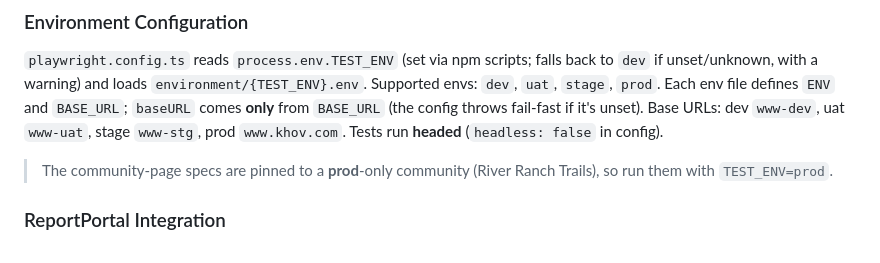
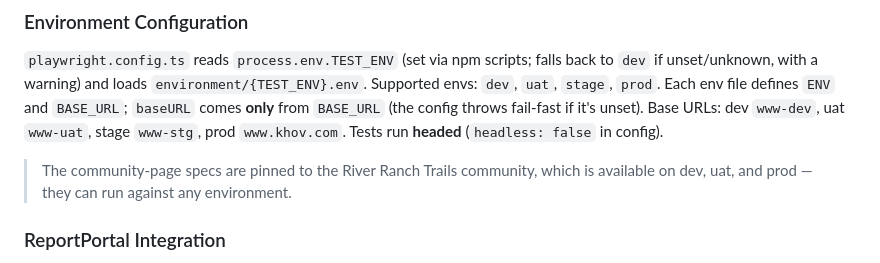
Before and after one commit to gakherkritika23/Khov, a Markdown page: CLAUDE.md, the part around the change. Drawn GitHub-style.

Commit message:
docs: correct stale note about River Ranch Trails community
River Ranch Trails is available on dev, uat, and prod — not prod-only.

Co-Authored-By: Claude Sonnet 4.6 <noreply@anthropic.com>

```diff
--- a/CLAUDE.md
+++ b/CLAUDE.md
@@ -99,7 +99,7 @@ environment/    → dev.env / uat.env / stage.env / prod.env (per-env BASE_URL)
 
 `playwright.config.ts` reads `process.env.TEST_ENV` (set via npm scripts; falls back to `dev` if unset/unknown, with a warning) and loads `environment/{TEST_ENV}.env`. Supported envs: `dev`, `uat`, `stage`, `prod`. Each env file defines `ENV` and `BASE_URL`; `baseURL` comes **only** from `BASE_URL` (the config throws fail-fast if it's unset). Base URLs: dev `www-dev`, uat `www-uat`, stage `www-stg`, prod `www.khov.com`. Tests run **headed** (`headless: false` in config).
 
-> The community-page specs are pinned to a **prod**-only community (River Ranch Trails), so run them with `TEST_ENV=prod`.
+> The community-page specs are pinned to the River Ranch Trails community, which is available on dev, uat, and prod — they can run against any environment.
 
 ### ReportPortal Integration
 
```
_ _ _ _ _ _ _
(Exercise objective)
Among the lines above, which contain the word "pinned"? Copy every one.

(The completed task)
-> The community-page specs are pinned to a **prod**-only community (River Ranch Trails), so run them with `TEST_ENV=prod`.
+> The community-page specs are pinned to the River Ranch Trails community, which is available on dev, uat, and prod — they can run against any environment.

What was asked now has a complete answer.